Football World Cup 1950 » Winner – Teams – Statistics – History
After the cancelled 1942 and 1946 tournaments, the World Cup was back, hosted by Brazil in 1950. In a year of firsts, the competition was not to be decided on a single final match, teams competed for the newly named Jules Rimet Cup and England made their World Cup debut.
Previous World Cups had been conducted as a straight round-robin tournament, direct to the final, but the organiser’s investment in the event and stadia meant they required additional matches to be played to generate more money. For this reason, group stages were formed, so instead of just sixteen matches making up the tournament, there would be thirty with the added draw for teams travelling from Europe and Asia of being able to play a minimum of three matches each, making the journey worth their while.
Participating Teams of the 1950 World Cup Finals
After a raft of withdrawals due to political and football reasons and several bans in the wake of World War II, just thirteen teams made up the four groups to compete in the finals. Group One comprised of Brazil, Mexico, Yugoslavia and Switzerland and Group Two was made up of England, Spain, Chile and the United States. Group Three and Four were depleted with the late resignations from India and France, so Group Three comprised of Sweden, Italy and Paraguay, and Group Four of just Uruguay and Bolivia.
Winner of the 1950 World Cup
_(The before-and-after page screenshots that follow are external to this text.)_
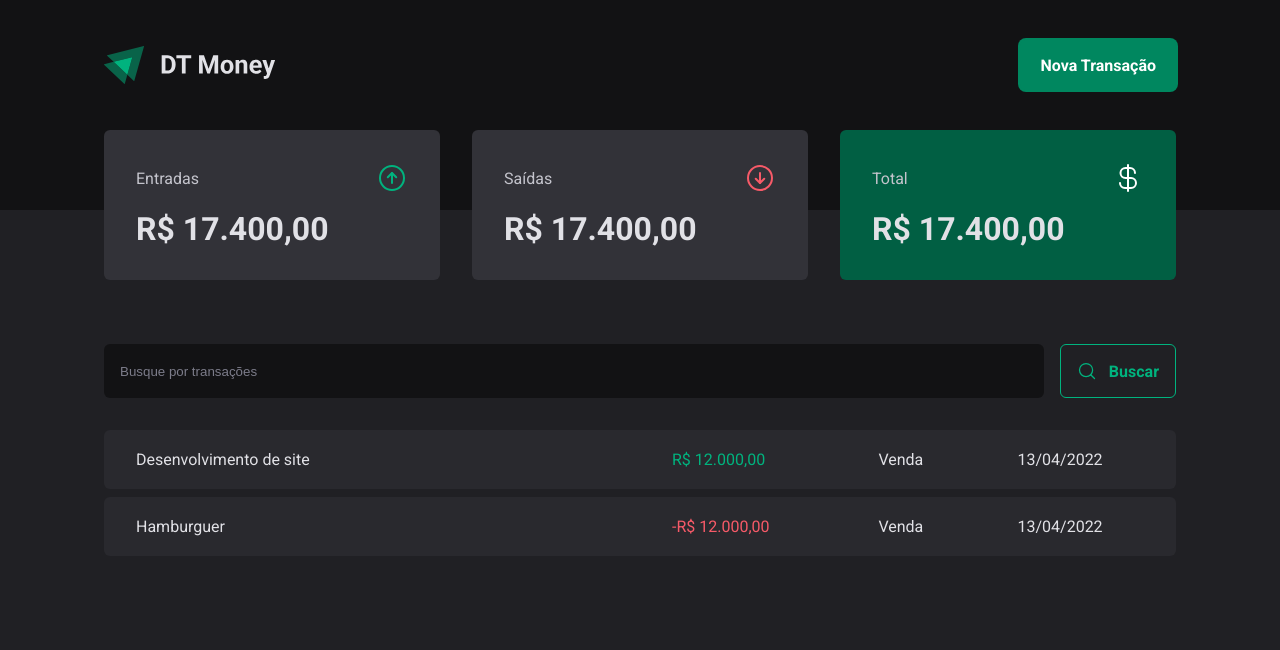
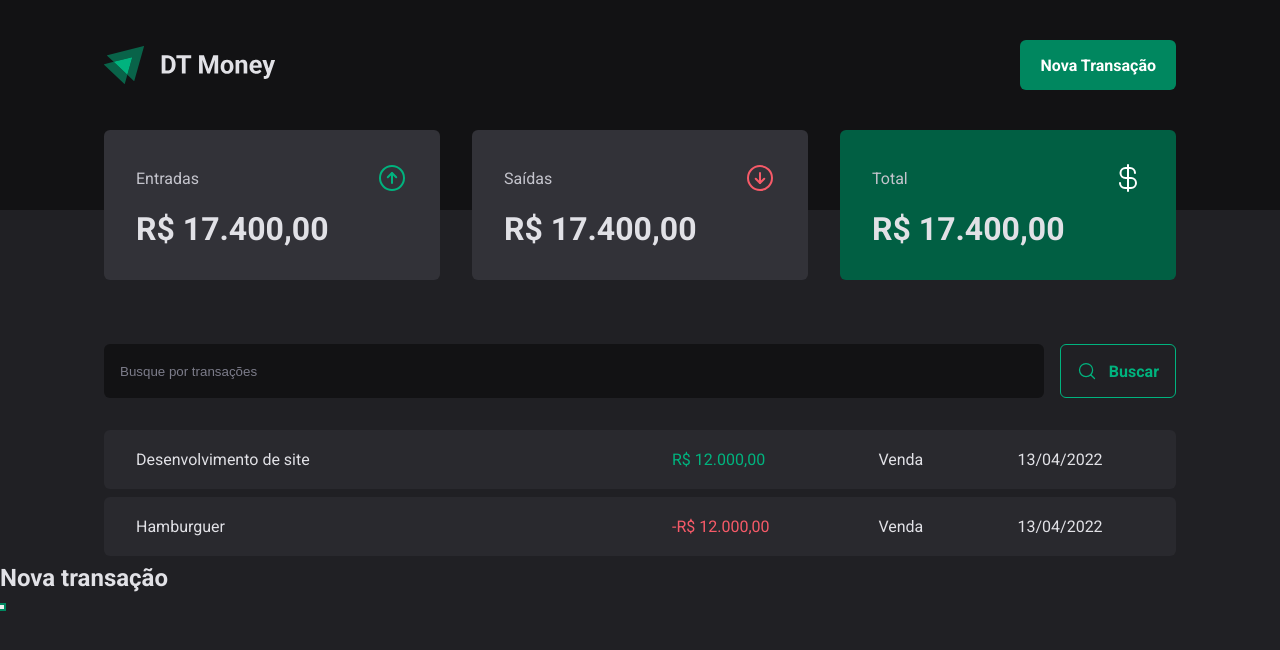
Before and after one commit to lucasivisson/DT-Money, a React (Vite) app: page / in a window 1280 px wide. Both pictures are taken after a click on the button "Nova Transação". Shown: the top 650 px of the page. Built offline with nearby package versions, Linux system fonts and the light colour scheme.

Commit message:
🚧 working with acessible modal

```diff
--- a/package.json
+++ b/package.json
@@ -9,6 +9,7 @@
     "preview": "vite preview"
   },
   "dependencies": {
+    "@radix-ui/react-dialog": "^1.0.3",
     "phosphor-react": "^1.4.1",
     "react": "^18.2.0",
     "react-dom": "^18.2.0",
--- a/src/components/Header/index.tsx
+++ b/src/components/Header/index.tsx
@@ -1,5 +1,6 @@
 import { HeaderContainer, HeaderContent, NewTransactionButton } from "./styles";
 import logoImg from '../../assets/logo.svg'
+import * as Dialog from '@radix-ui/react-dialog';
 
 export function Header() {
   return (
@@ -7,7 +8,24 @@
       <HeaderContent>
         <img src={logoImg} alt="" />
 
-        <NewTransactionButton>Nova Transação</NewTransactionButton>
+        <Dialog.Root>
+          <Dialog.Trigger asChild>
+            <NewTransactionButton>Nova Transação</NewTransactionButton>
+          </Dialog.Trigger>
+
+          <Dialog.Portal>
+            <Dialog.Overlay/>
+
+            <Dialog.Content>
+              <Dialog.Title>
+                Nova transação
+              </Dialog.Title>
+
+              <Dialog.Close/>
+            </Dialog.Content>
+          </Dialog.Portal>
+        </Dialog.Root>
+
       </HeaderContent>
     </HeaderContainer>
   )
```
Also changed, not shown: 1 other file (tests, documents, lock files or other folders).
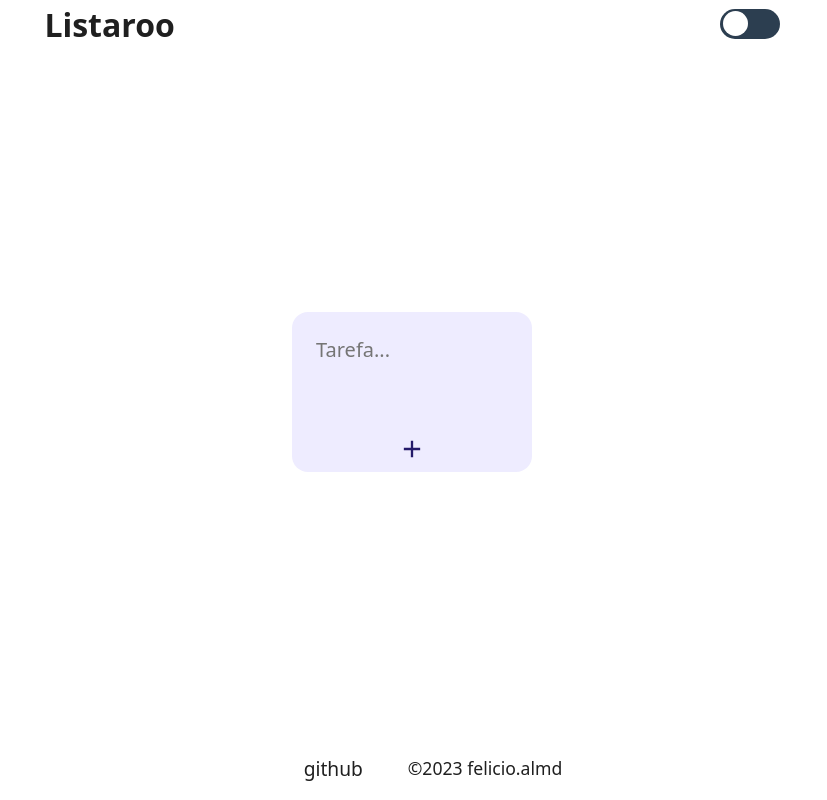
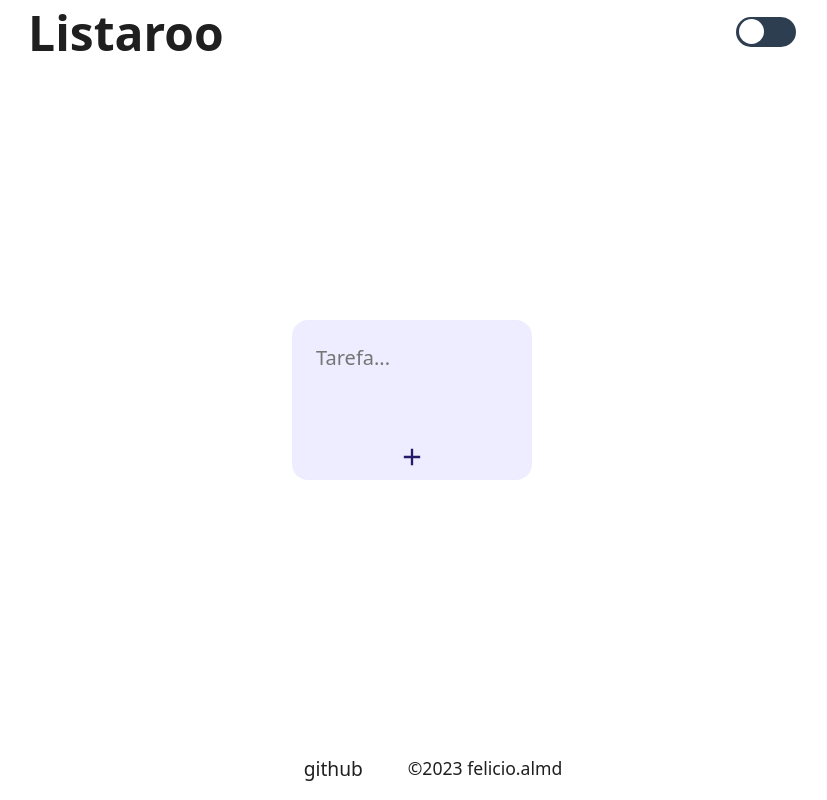
Before and after one commit to felicio-almd/listaroo, a React (Vite) app: page / in a window 1280 px wide. Shown: the whole page, without its empty margins (228-1055 px from the left). Built offline with nearby package versions, Linux system fonts and the light colour scheme; some icons are missing.

Commit message:
bigger header

```diff
--- a/src/components/Header/Header.css
+++ b/src/components/Header/Header.css
@@ -1,6 +1,6 @@
 .header {
     width: 100%;
-    height: 3rem;
+    height: 4rem;
     display: flex;
     align-items: center;
     justify-content: space-around;
@@ -9,7 +9,7 @@
 .header__title {
     background: none;
     font-family: system-ui, -apple-system, BlinkMacSystemFont, 'Segoe UI', Roboto, Oxygen, Ubuntu, Cantarell, 'Open Sans', 'Helvetica Neue', sans-serif;
-    font-size: 2rem;
+    font-size: 3rem;
     font-weight: 600;
     text-decoration: none;
     color: var(--black);
```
Uruguay were the shock winners of the 1950 World Cup Final. With a short route into the newly formed second group stage, having just one other team in their initial group, they then won the second group stage in style to become outright victors.
Hosts Brazil were so confident of taking the trophy in the final match, needing just a point to take the title, that newspapers were already printed announcing their victory and a samba band stood on the sidelines ready for the celebrations. Considered one of the biggest shocks in World Cup history, tiny Uruguay edged up through their group and finally overcame the Brazilian giants on their home turf to clinch a 2-1 win after coming from 0-1 down.
The shock of their win left a mournful, sorrowful atmosphere in the Maracanã Stadium in Rio de Janeiro, and across the entire country, and resulted in many Brazilian supporters requiring treatment for shock.
The Story of 1950 FIFA World Cup
With just thirteen teams competing for the Jules Rimet trophy across four groups, with the top team from each group progressing to the newly formed second group stage, it was all to play for. Brazil stormed through Group One with two wins, eliminating unlucky Yugoslavia who also achieved two victories, and sending Switzerland and Mexico home; the latter had failed to accrue a single point.
Spain dominated Group Two taking maximum points, leaving no chance for the remaining three teams to progress. England, the United States and Chile each won a single game, but it were not close to matching Spain’s impressive performance. Sweden progressed from Group Three, having beaten Italy and drawing against Paraguay. Uruguay topped their two team group, beating Bolivia by an impressive eight goals.
The final four teams played three games each to decide the overall winner. The first round saw Uruguay achieve a draw against Spain and Brazil thump Sweden 7-1. Four days later, Brazil continued their assault by beating Spain by five goals and Uruguay beat a resilient Sweden in a hard-fought battle, with the winning goal being scored just five minutes from full time.
The tournament rested on the match between Uruguay and Brazil on 16th June 1950, while Sweden and Spain played for pride. The Swedes took the spoils with a 3-1 win over the Spanish, along with third place. Brazil only needed to draw against the Uruguayans and went into the match with the belief that the tournament was already wrapped up. With 17 chances in the first half, Brazil finally capitalised on their dominance moments into the second half when Friaca converted a cross from Ademir.
Uruguay continued to fight and when Juan Schiaffino poked in a ball from Alcides Ghiggia twenty minutes after the opener, the stadium fell silent. The hosts and their legion of supporters would not settle for a draw, despite it being enough to win the tournament, and they pushed for a winner. Taking advantage of their attacking play, Ghiggia broke forward to score the winner on 79 minutes, breaking Brazilian hearts as he clinched the win, and the World Cup trophy.